I salute their candour. It’s a shame the party’s base doesn’t have the same humility and intelligence. Right now, SNP groundlings have reverted to their natural state: "wheest for indy" and hurling accusations of treachery. Nobody must question the party. To do so imperils independence, that’s how their "thinking" goes. They cannot see that it’s years of "wheesting for indy" that got the SNP into this mess, and left independence going precisely nowhere.

Read more: SNP is pushing progressive voters into the arms of Labour

By staying silent and failing to force the SNP to govern better, the base caused this catastrophe. Some tough love might have worked wonders. Instead the party is now a punchline to a sick joke. Similarly, any Yes voter who dares call the party out on its voluminous failings is labelled a "yoon" (heaven help us, these people should be back in primary school), a traitor, a quisling, a … you name it, they have an insult and a conspiracy theory for it. 

There was a time when the SNP’s lapdog army of cybernats and conspiracists played to its favour. That time is long gone. Half of them turned on the SNP as they were in love with Salmond. Those who remain strip what flesh is left from the party’s reputation with their antics. Allow a horror movie fan a cultural reference: they remind me of the trained zombie Bub in George A Romero’s 1985 movie Day of the Dead. Bub is so brainless and obedient, his masters forget he has teeth and can kill – which he does. 

All this is precisely why I said the SNP deserves every agony it’s going through. Party leaders and party base are both as guilty as each other. Hell mend them. They’ve done this country a grave disservice.

They’ve also done independence a grave disservice, setting the campaign back years. The SNP may be a busted flush, but that doesn’t mean independence has to go down in flames with them. My support for independence remains unchanged. Like tens of thousands of Yes voters, my support doesn’t derive from nationalism. I hate nationalism of all stripes: Scottish, English, whatever. I couldn’t care less about flags. You can take the Saltire, the Union Jack and burn them in a field for all I care. Ethnicity is meaningless to me too. I’m Irish, but of the mongrel type, and embrace and love my English, Scottish and Welsh ancestry.

Read more: SNP needs a spell in opposition to rediscover its soul

I support independence solely on progressive grounds. I want to see a better, fairer society. If Westminster could achieve that, I wouldn’t support independence. But Westminster has proven itself irredeemable, incapable of reform, time and again. Westminster has broken Britain, and it’s not just the Tories to blame either. New Labour helped lay the foundation of this mess we’re in. So as someone who wants to see a more just and equal country, I’ve nowhere left to go but independence. 

Yet here I am – together with thousands like me – looking at the self-destruction of the only real vehicle, at least for now, which can take us to independence. As I’m no fundamentalist, no existential Yes voter, I guess I’ll just have to wait. The SNP, certainly in its current incarnation, won’t be the party to achieve independence.

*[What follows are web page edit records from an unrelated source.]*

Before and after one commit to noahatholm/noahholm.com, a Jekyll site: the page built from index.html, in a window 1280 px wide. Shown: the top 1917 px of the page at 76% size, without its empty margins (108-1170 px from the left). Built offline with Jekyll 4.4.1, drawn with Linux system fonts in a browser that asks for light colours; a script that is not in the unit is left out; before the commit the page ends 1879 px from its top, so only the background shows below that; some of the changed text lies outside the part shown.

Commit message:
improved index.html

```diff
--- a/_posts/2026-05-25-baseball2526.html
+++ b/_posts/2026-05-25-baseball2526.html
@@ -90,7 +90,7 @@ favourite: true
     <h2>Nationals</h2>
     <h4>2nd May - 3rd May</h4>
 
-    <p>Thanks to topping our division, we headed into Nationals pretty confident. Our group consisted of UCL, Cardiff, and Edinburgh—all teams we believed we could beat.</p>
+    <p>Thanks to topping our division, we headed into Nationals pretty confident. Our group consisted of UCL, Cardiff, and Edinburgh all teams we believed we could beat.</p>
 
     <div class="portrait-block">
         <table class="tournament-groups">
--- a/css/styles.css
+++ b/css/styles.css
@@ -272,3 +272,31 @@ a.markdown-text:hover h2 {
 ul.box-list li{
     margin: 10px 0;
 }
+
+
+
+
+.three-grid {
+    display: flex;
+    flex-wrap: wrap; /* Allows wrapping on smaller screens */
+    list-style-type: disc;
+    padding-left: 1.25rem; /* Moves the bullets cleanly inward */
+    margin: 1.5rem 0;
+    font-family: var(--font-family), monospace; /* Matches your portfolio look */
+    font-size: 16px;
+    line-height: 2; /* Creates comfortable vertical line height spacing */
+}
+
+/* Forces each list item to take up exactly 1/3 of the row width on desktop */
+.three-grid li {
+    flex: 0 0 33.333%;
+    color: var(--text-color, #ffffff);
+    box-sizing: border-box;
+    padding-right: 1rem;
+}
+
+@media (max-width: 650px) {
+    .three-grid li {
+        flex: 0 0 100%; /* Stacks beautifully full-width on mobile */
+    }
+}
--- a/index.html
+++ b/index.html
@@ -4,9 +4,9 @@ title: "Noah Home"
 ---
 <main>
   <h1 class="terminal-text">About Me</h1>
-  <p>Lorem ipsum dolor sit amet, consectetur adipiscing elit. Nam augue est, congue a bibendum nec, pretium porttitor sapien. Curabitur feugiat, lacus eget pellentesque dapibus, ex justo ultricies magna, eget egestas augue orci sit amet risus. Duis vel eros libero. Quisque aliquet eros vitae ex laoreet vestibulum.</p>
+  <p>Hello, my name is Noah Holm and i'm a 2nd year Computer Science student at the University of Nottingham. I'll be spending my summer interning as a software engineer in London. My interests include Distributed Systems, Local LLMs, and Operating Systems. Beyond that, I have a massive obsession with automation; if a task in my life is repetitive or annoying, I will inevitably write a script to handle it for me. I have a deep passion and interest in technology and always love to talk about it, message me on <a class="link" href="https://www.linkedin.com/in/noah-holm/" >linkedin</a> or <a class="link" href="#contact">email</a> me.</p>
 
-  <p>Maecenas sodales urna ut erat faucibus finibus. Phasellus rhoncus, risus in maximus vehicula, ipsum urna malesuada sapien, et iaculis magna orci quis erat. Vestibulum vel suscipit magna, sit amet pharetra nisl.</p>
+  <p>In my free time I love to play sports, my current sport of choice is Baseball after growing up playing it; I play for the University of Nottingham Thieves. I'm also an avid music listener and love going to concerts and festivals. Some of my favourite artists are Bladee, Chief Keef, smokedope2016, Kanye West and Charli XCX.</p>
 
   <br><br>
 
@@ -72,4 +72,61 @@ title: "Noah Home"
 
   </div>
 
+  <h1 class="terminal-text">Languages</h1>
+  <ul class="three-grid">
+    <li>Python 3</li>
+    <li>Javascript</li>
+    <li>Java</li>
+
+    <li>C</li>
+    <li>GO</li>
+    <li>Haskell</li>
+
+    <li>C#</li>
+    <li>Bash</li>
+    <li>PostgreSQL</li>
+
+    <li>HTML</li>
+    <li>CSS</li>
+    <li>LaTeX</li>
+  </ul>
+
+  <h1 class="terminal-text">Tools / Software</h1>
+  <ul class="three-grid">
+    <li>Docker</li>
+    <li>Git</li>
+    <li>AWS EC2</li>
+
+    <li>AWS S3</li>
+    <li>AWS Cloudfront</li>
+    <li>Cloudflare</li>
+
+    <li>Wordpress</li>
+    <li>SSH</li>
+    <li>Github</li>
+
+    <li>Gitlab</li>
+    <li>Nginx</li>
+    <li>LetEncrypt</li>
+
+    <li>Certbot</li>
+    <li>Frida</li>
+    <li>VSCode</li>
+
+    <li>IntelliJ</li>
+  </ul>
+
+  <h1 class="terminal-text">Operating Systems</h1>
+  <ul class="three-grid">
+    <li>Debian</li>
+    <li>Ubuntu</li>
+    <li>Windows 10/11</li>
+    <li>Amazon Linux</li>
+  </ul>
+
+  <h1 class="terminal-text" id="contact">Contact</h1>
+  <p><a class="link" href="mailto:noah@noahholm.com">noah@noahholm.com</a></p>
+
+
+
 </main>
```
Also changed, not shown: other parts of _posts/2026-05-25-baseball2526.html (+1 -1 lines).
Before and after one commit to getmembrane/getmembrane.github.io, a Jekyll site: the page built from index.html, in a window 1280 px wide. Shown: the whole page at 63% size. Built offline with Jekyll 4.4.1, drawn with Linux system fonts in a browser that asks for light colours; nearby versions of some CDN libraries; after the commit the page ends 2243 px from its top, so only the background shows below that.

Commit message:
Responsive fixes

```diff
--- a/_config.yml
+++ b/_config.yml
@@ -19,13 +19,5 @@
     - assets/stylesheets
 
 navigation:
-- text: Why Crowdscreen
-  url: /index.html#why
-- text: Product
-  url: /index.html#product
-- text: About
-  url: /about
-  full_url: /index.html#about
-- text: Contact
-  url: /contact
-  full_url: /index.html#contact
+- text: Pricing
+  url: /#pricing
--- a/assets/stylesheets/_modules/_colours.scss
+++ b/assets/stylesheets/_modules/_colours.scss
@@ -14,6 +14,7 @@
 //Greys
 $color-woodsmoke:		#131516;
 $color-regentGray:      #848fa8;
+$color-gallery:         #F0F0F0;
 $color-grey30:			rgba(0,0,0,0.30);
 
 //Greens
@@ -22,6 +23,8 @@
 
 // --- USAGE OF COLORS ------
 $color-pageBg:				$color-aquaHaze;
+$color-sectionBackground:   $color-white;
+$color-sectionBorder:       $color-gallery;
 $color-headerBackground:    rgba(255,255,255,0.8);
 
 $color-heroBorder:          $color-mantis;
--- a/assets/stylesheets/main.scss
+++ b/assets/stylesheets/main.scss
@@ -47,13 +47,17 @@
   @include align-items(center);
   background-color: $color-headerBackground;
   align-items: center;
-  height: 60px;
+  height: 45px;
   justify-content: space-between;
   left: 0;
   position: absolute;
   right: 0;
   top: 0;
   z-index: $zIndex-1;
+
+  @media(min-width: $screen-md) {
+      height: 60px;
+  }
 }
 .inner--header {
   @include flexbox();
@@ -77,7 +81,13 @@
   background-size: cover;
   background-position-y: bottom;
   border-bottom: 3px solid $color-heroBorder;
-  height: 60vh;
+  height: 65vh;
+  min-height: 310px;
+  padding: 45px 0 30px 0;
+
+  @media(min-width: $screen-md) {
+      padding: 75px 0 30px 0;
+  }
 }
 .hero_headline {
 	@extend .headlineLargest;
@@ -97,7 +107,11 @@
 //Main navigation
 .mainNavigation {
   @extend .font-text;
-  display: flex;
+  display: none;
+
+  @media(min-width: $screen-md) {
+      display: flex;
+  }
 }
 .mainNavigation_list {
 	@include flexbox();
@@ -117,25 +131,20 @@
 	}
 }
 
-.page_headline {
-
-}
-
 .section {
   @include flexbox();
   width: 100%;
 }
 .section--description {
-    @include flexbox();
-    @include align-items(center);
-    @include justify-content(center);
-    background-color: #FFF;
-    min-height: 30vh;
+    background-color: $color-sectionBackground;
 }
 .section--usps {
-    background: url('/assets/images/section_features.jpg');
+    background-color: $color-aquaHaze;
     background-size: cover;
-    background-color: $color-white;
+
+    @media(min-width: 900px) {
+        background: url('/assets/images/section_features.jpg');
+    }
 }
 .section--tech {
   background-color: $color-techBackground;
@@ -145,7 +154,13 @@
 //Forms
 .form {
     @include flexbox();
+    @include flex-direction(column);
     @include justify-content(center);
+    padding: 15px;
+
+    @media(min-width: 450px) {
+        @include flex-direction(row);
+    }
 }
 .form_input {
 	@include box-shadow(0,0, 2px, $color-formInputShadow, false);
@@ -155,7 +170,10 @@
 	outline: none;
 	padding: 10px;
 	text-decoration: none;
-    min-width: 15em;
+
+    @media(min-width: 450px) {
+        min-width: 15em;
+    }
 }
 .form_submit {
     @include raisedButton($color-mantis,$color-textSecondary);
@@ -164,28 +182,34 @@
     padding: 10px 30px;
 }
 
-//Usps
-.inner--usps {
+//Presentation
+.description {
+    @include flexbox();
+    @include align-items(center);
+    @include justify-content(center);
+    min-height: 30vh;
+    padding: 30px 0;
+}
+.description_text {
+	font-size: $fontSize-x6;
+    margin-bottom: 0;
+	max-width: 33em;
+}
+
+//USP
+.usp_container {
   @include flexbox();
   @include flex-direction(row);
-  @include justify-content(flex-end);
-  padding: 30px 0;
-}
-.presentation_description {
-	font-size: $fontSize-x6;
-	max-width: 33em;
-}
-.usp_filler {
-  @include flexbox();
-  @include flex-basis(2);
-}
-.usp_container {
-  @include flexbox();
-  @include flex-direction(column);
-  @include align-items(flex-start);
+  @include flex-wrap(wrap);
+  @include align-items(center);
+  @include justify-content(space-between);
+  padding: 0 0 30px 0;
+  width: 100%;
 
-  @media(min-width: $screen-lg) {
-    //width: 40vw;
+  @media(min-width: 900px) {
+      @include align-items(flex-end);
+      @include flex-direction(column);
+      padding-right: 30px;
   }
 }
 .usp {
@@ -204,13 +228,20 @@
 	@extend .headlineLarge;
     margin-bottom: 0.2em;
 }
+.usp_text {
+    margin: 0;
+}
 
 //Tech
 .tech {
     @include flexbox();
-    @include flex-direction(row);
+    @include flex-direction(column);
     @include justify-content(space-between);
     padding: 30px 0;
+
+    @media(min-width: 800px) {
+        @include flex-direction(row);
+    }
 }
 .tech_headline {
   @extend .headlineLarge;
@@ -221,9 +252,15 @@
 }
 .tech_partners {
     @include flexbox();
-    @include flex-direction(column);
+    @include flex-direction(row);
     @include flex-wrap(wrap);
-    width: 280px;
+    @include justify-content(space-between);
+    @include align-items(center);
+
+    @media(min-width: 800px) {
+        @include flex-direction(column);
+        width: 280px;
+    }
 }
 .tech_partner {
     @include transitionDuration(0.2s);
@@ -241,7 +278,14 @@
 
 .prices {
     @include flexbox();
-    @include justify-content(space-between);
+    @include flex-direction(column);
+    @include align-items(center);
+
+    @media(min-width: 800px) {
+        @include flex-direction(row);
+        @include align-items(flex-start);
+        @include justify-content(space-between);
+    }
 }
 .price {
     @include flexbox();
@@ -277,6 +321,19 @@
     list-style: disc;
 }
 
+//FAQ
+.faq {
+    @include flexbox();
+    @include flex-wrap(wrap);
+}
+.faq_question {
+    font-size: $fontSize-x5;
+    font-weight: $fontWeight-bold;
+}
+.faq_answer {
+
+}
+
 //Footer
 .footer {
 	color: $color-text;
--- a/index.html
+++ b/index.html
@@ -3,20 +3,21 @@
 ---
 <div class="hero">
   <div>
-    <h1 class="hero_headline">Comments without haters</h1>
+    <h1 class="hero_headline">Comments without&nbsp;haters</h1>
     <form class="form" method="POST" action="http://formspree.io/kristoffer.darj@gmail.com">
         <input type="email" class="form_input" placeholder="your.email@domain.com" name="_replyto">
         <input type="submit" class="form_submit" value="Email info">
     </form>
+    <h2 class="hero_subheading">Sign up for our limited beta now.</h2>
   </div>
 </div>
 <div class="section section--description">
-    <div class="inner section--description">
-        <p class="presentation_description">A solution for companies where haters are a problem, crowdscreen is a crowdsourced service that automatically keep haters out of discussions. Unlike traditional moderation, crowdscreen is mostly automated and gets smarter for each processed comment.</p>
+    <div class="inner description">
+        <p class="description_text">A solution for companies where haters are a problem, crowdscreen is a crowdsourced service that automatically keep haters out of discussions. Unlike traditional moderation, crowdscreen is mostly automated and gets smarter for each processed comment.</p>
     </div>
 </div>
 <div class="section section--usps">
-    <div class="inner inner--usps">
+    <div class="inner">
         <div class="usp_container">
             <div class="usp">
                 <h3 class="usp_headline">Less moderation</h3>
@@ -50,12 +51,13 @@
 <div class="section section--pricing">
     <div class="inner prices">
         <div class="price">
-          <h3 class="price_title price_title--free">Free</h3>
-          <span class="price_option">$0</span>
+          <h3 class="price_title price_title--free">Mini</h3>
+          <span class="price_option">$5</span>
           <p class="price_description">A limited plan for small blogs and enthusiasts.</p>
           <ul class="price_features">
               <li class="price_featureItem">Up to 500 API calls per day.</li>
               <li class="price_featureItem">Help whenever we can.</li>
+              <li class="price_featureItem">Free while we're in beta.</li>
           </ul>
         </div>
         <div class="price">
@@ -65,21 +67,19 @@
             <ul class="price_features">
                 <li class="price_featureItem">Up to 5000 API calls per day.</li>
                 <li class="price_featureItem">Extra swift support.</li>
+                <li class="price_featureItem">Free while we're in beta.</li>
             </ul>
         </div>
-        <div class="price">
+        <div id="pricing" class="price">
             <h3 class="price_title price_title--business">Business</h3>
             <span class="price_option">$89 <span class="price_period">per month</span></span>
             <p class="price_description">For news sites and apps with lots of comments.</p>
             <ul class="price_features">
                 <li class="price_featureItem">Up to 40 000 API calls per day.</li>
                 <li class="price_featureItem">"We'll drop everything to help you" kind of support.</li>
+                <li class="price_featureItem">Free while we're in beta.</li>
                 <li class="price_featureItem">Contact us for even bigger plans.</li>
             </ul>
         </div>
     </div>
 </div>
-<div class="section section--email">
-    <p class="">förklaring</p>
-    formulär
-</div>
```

Rest assured, though, independence remains one of the two poles of Scottish politics. It won’t disappear because the SNP implodes. Half the country won’t simply change their minds. However, there’s a risk that the SNP’s grotesque failures allow other, darker forces to coalesce around independence, which could take Scotland into very troubling waters. That will simply become another reason to damn the SNP for what it’s done.